Andrew L Foreman (DE 633) - Naval Cruise Book

 - Class of 2005

Page 24 of 50

 

Andrew L Foreman (DE 633) - Naval Cruise Book online yearbook collection, 2005 Edition, Page 24 of 50
Page 24 of 50

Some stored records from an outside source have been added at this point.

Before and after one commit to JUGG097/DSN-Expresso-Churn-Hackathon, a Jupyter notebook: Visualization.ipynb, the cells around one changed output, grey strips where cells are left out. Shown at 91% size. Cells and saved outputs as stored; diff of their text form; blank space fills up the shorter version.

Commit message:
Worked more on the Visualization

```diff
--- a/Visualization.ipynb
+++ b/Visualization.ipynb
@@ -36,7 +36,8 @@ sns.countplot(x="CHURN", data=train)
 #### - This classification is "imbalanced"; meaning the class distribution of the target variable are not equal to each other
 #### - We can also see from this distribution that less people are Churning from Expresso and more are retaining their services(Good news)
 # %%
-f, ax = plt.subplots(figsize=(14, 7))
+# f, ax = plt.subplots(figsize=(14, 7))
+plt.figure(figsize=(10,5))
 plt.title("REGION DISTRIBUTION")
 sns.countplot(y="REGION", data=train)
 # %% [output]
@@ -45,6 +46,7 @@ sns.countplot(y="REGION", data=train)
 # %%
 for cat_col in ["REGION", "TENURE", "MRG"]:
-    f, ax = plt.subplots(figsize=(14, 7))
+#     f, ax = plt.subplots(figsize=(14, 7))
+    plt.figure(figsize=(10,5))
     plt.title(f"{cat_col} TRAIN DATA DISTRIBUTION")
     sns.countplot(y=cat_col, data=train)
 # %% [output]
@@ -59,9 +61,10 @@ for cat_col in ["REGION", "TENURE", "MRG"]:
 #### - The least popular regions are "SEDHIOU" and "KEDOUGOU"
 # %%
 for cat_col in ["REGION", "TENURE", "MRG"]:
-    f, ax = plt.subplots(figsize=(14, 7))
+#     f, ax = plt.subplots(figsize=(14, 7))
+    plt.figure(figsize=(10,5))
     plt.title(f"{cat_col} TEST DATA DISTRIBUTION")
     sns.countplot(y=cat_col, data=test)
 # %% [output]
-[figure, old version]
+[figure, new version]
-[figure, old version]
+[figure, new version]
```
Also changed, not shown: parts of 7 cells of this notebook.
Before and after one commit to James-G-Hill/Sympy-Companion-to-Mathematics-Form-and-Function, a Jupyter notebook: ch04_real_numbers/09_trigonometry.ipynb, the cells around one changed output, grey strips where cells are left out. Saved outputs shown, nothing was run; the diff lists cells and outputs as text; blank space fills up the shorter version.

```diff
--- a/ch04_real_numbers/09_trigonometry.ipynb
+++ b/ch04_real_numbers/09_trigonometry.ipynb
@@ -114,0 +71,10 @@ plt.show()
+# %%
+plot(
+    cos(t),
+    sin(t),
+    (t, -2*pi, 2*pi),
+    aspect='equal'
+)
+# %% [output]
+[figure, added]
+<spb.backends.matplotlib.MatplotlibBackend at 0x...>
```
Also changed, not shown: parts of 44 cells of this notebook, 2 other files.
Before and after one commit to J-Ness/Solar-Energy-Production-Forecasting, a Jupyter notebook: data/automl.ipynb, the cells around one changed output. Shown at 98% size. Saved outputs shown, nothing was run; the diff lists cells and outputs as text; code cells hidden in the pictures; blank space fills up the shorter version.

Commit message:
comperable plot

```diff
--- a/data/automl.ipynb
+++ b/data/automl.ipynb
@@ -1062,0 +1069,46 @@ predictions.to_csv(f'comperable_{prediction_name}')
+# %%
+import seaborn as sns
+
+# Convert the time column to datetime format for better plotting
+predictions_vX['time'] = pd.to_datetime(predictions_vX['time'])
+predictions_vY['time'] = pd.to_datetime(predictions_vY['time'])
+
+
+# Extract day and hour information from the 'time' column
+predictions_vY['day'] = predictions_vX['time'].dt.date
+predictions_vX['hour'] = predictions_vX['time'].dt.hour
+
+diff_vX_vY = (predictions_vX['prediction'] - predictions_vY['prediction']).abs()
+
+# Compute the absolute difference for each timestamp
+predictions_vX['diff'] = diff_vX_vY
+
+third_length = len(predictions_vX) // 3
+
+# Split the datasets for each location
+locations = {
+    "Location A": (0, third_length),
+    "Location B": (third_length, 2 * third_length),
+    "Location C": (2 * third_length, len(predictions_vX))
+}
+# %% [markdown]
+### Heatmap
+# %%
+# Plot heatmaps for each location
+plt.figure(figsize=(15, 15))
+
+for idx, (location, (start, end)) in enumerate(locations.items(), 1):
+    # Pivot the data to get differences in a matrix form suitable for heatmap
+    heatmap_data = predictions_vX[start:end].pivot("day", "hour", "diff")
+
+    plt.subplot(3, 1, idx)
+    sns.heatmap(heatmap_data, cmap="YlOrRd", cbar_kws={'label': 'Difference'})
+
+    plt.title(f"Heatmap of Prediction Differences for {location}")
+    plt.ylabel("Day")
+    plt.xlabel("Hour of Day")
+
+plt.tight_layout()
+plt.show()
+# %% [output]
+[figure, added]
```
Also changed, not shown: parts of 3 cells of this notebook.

Andrew L Foreman (DE 633) - Naval Cruise Book online yearbook collection, 2005 Edition, Page 23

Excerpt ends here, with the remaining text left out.